A new Code of Practice in 2014
The new draft legislation on reform of provision for children and young people with special educational needs indicates that a new Code of Practice will be implemented in 2014.
The proposed new provisions, presented in 51 clauses in the draft legislation, do not include details of arrangements that will need to be put in place to make it manageable for local authorities – and schools – to make a smooth transition from using the current statutory framework to using a new one. The DfE recognises the challenges involved in introducing a new system and is currently looking at ways of doing so that will not be disruptive or counterproductive. At the same time, it is committed to introducing new arrangements as soon as possible for the benefit of children, young people and their families.

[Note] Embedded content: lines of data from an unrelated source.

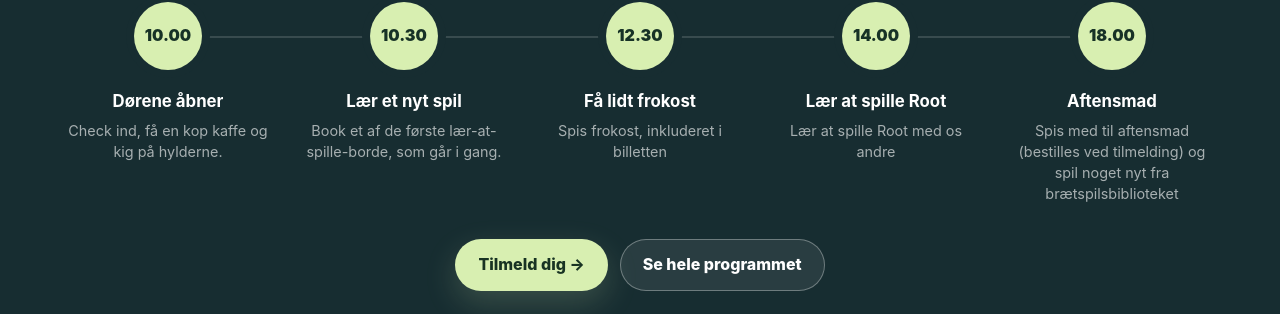
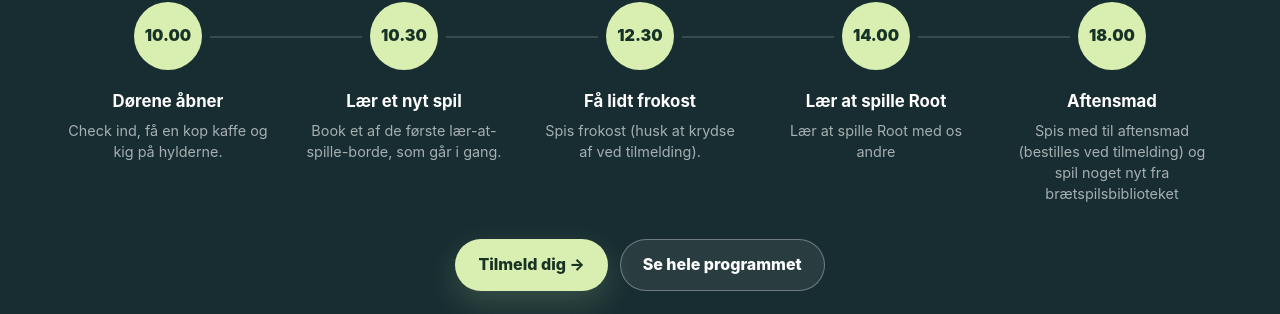
Before and after one commit to Andrejao/spilex, a Jekyll site: the page built from index.html, in a window 1280 px wide and 900 px high, scrolled down 2730 px. Shown: the part 138-452 px from the top of the window. Built offline with Jekyll 4.4.1, drawn with Linux system fonts in a browser that asks for light colours.

Commit message:
Update index.html

```diff
--- a/index.html
+++ b/index.html
@@ -358,7 +358,7 @@
       <div class="vbd-flow">
         <div class="vbd-flow-item"><div class="vbd-flow-dot">10.00</div><div><h3>Dørene åbner</h3><p>Check ind, få en kop kaffe og kig på hylderne.</p></div></div>
         <div class="vbd-flow-item"><div class="vbd-flow-dot">10.30</div><div><h3>Lær et nyt spil</h3><p>Book et af de første lær-at-spille-borde, som går i gang.</p></div></div>
-        <div class="vbd-flow-item"><div class="vbd-flow-dot">12.30</div><div><h3>Få lidt frokost</h3><p>Spis frokost, inkluderet i billetten</p></div></div>
+        <div class="vbd-flow-item"><div class="vbd-flow-dot">12.30</div><div><h3>Få lidt frokost</h3><p>Spis frokost (husk at krydse af ved tilmelding). </p></div></div>
         <div class="vbd-flow-item"><div class="vbd-flow-dot">14.00</div><div><h3>Lær at spille Root</h3><p>Lær at spille Root med os andre </p></div></div>
         <div class="vbd-flow-item"><div class="vbd-flow-dot">18.00</div><div><h3>Aftensmad</h3><p>Spis med til aftensmad (bestilles ved tilmelding) og spil noget nyt fra brætspilsbiblioteket </p></div></div>
       </div>
@@ -467,8 +467,8 @@
 
           <details class="faq-item">
             <summary>Kan jeg købe mad og drikke?</summary>
-            <p>Frokost består af rugbrød, pålæg og grønt. Frokost er inkluderet i prisen.</p>
-            <p>Aftensmad er en varm ret, som kan købes for 25 kroner. Du bestiller aftensmad ved tilmelding og får en madbillet ved check-in.</p>
+            <p>Frokost består af rugbrød, pålæg og grønt. Frokost er inkluderet. Du skal huske at tilmelde dig frokost ved tilmelding til dagen.</p>
+            <p>Aftensmad er en varm ret, som kan købes for 25 kroner. Du bestiller aftensmad ved tilmelding.</p>
             <p>Der vil desuden være mulighed for at købe kaffe, sodavand, snacks, kage med videre på dagen. Du kan betale med MobilePay eller i lige beløb i kontanter.</p>
           </details>
 
```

The new provisions of a special educational needs statutory framework will retain a requirement for a Code of Practice (clause 44), the purpose of which will be to give guidance on how functions under these new provisions will be carried out by:
• local authorities
• governing bodies of schools and further education institutions (further education colleges and sixth form colleges)
• proprietors of academies (including free schools)
• management committees of pupil referral units (PRUs)
• providers of relevant early years education.
These bodies will be required to take account of the guidance in Code of Practice, and so too will other providers of services, including health and social care.
The new Code will almost certainly contain much that is familiar, as well as new provisions covering well documented plans to introduce streamlined assessment procedures, education and health care plans, the option of personal budgets, joint commissioning of services and associated responsibilities for delivery, and greater parental/student choice with regard to educational placement in a diverse range of educational provision.
Defining the new single school-based category?
Clauses in the draft legislation do not cover all of the issues that SENCOs and other SEN professionals will be interested in. For example, there is no reference to the critical issue of defining a new single school-based category of special educational needs to replace current School Action and School Action Plus. This is a matter of concern, but will no doubt be addressed through further development work and discussion with relevant stakeholders, including, I hope, experienced SENCOs. The result of this further work will inform the content of the new Code as it is drafted during the passage of the Children and Families Bill in the coming months. A final version should then be available after the Bill has been given Royal Assent, probably in 2013, enabling local authorities, schools and other education providers, and parents to familiarise themselves with it before provisions come into force in 2014.
Helping parents stay infomed
What will be new in the Code is statutory guidance on inclusive schooling. Under the current system, this is published separately from the Code of Practice and the DfE is concerned about a lack of awareness of key information that should help parents to make informed choices about the educational provision they may want for their child. This guidance will also be important to young people leaving school who may want to express their views on future education or training opportunities.
The new Code will also extend its coverage of education phases – and this is particularly welcome – to cover further education and training. This is in accord with a commitment to meeting the needs of children, young people and adults between the ages of 0-25.
When the DfE published its green paper on SEN and disability in 2011, it made it clear that a new Code of Practice would be shorter and less bureaucratic than the current version. This may be difficult to achieve if the 2014 Code is to cover guidance across all phases of education and training and meet the needs of different audiences, including education, health, and social service professional, parents, children and young people, and other interested professionals.
SEN terminology to be reviewed
Finally, there is a possibility that the new Code of Practice will abandon the use of the term SEN completely. Problems of terminology were pointed out to the DfE during its consultation on the SEND green paper, so it is somewhat surprising the department has only just acknowledged this in a letter to Graham Stuart, Chair of the Education Select Committee on 4 September 2012. In writing to the committee, Sarah Teather, minister of state for children and families at the time, asked for advice on whether it would be appropriate to replace the term ‘special educational needs’ with ‘learning difficulties and/or a disability’. It will be interesting to see if the committee, in a ‘pre-legislation scrutiny’ role, does have a view on the matter, and if so, how it might influence the drafting of legislation without slowing down the process considerably. The minister’s request for advice may have been belated, and could yet provide an opportunity for important debate because of big questions it raises about complex concepts and not just the labels that parents and professionals may have grown accustomed to using. However, because the government will want to finalise legislation and guidance sooner than later, it seems likely that they will settle for the status quo of SEN, the currently favoured SEND or the ungainly learning difficulties and/or disability (LDD) favoured by Ofsted a few years ago.